Eagle is a small island cradled in the Hook Spit of Sidney Island, part of Gulf Islands National Park Reserve. Most of the island is open Douglas-fir forest or rare and endangered Garry oak communities. With so little Garry oak habitat left in Canada, it is essential to protect what remains.
Initial observations found that grazing, browsing and trampling by deer and Canada geese are the primary causes of ecological damage on Eagle Island. To restore Eagle Island’s natural function and ecological balance, two main objectives need to be addressed: eliminate grazing, browsing and trampling by deer and geese; and reduce the presence of non-native, invasive plants.
Non-native fallow deer (Dama dama) were first imported to Sidney Island in 1902 and have now reached a population exceeding 1500 individuals. Large herds of fallow deer have completely stripped the lower branches of trees and shrubs. The deer access Eagle Island by swimming across the lagoon or walking over at low tide. Here they have grazed all accessible vegetation to the ground, essentially suspending all plant regeneration, and Eagle Island’s spring meadows, instead of showing a diversity of colour, are white with toxic death camas, the only plants the deer do not eat.
To restore the ecological balance on Eagle Island it is clear that geese and deer need to be barred access from the island. Installation of a low visibility, deer exclusion fence around the perimeter of the island began in the summer of 2008. That fall, once the fence was completed, the fallow deer continued to challenge the exclosure.
Eagle Island may be part of the male mating territories (leks) for the fallow deer of Sidney Island. This could explain the bucks’ persistent testing of the fence. During this protracted battle of wills and wits the fence was continually modified in an attempt to make it truly deer proof. To thwart the deer in their attempts to gain entry under the fence, a combination of bottom tension cables, metal rodent barrier, rocks and split rail fencing were added to reinforce and weigh down its bottom edge. At the present time the fence appears to be holding and continued success will be monitored through deer pellet counts and the presence/absence of deer and geese through visual observation. If necessary the fence will continue to be modified.
There is a problem with geese too: in April 2008, 15 Canada goose nests with an average clutch size of five were recorded on the island. Without restoration measures, the problem of invasive species compounds with each spring.
Removal of invasive non-native plants
The second objective is to reduce or eliminate invasive non-native plant species. These intrusive plants compete for space and resources with the already stressed native vegetation of the island. In the summer of 2008, areas invaded by Scotch broom, Himalayan blackberry and bull thistle were cleared to allow native plants to flourish.

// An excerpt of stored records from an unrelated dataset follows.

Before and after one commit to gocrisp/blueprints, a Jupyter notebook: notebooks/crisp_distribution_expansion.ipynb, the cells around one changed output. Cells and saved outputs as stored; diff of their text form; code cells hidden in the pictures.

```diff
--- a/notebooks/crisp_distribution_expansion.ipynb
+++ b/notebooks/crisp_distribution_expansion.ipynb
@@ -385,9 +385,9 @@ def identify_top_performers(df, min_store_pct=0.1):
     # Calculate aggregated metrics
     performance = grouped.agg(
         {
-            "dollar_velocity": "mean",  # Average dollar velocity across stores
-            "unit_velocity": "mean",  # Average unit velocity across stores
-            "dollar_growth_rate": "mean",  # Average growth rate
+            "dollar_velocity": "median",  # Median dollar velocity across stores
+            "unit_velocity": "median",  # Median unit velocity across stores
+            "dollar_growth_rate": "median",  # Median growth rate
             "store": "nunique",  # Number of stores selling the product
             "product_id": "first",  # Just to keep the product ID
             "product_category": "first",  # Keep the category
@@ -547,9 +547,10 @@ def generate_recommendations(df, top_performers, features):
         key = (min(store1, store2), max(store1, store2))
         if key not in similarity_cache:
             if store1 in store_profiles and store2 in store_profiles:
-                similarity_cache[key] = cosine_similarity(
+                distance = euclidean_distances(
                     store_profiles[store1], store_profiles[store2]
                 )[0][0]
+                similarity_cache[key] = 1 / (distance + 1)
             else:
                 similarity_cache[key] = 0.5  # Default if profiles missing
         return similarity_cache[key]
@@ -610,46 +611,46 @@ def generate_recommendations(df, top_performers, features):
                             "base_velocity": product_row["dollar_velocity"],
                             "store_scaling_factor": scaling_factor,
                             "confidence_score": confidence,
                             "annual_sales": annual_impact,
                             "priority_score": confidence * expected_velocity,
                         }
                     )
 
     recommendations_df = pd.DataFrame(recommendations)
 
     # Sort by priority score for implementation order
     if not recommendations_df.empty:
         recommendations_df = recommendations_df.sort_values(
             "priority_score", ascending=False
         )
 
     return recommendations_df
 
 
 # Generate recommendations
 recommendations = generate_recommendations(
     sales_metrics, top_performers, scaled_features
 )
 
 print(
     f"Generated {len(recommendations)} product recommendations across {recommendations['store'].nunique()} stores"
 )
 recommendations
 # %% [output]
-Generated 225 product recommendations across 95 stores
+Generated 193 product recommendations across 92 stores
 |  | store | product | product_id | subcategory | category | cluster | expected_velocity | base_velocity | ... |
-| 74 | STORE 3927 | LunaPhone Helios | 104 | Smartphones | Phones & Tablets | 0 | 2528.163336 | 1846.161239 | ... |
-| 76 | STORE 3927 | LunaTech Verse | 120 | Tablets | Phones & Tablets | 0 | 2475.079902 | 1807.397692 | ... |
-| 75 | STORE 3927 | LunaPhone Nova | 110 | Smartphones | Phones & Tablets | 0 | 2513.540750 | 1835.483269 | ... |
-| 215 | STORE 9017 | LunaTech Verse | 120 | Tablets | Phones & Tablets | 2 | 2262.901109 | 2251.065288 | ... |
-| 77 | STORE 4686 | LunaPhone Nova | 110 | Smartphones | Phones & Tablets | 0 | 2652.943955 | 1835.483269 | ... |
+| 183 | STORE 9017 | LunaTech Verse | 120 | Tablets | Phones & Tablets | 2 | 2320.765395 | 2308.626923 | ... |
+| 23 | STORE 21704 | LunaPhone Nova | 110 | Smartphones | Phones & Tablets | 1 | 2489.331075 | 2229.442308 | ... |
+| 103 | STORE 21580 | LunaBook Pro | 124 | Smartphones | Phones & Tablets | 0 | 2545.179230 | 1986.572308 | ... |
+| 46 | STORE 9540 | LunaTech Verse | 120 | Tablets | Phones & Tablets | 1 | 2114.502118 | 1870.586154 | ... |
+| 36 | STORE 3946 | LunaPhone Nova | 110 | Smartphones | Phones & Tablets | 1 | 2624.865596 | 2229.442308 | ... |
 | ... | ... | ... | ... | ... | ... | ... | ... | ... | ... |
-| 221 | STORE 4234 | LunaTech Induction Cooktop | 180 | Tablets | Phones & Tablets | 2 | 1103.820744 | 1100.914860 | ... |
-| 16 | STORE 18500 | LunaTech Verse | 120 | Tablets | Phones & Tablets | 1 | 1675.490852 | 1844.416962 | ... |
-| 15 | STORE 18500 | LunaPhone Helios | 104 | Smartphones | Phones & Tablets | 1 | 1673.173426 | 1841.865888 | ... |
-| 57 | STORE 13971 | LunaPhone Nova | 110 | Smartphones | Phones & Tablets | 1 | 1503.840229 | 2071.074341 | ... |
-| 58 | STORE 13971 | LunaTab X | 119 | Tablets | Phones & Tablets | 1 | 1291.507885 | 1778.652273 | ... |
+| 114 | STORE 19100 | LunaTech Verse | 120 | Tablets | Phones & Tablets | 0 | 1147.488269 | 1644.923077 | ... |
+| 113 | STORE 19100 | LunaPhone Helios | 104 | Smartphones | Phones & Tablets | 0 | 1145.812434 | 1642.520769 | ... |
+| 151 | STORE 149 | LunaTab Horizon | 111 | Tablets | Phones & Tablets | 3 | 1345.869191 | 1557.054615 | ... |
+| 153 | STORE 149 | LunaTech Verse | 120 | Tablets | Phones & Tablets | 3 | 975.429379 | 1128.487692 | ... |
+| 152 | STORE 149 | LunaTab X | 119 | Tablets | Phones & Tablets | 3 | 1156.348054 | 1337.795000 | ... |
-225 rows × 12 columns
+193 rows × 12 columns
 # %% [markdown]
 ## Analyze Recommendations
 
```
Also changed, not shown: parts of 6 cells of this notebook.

Dare to dream
Will ecological balance return to Eagle Island as these issues are addressed? Dare we dream of verdant spring meadows filled with native species? The profusion of spring flowers found in pockets of habitat inaccessible to the deer and geese, and in vegetation surveys conducted in 2008, provide a hint of the plant diversity that may appear after a season without the relentless grazing of deer and geese and competition from invasive plants. Imagine early spring drifts of fawn lily, followed by the deep blue of camas and the sunny yellow of native buttercups. Will these species make it to flower now that the deer have been excluded? I dream of looking up into a brilliantly blue sky with just a wisp of pure white cloud, and a butterfly dancing by, perhaps a rare species returning now that the native plants are back in profusion.
As I lean back I hear the mating call of song birds decked out in their mating plumage. Though Eagle Island is small, it lies along the Pacific flyway and its meadows, forest, coastal bluffs and near-shore habitats should provide a wide variety of foraging and cover opportunities. It follows that a diverse variety of bird species could potentially be found on the island. Has a lack of vegetation lowered their numbers? Will we see a large change in diversity of wildlife this year?
Spring is a time of reawakening and new discoveries. Now that restoration has begun, will spring on Eagle Island be all that we dreamed of? How dramatic and immediate will the results of our restoration endeavors be? We wait with great expectation.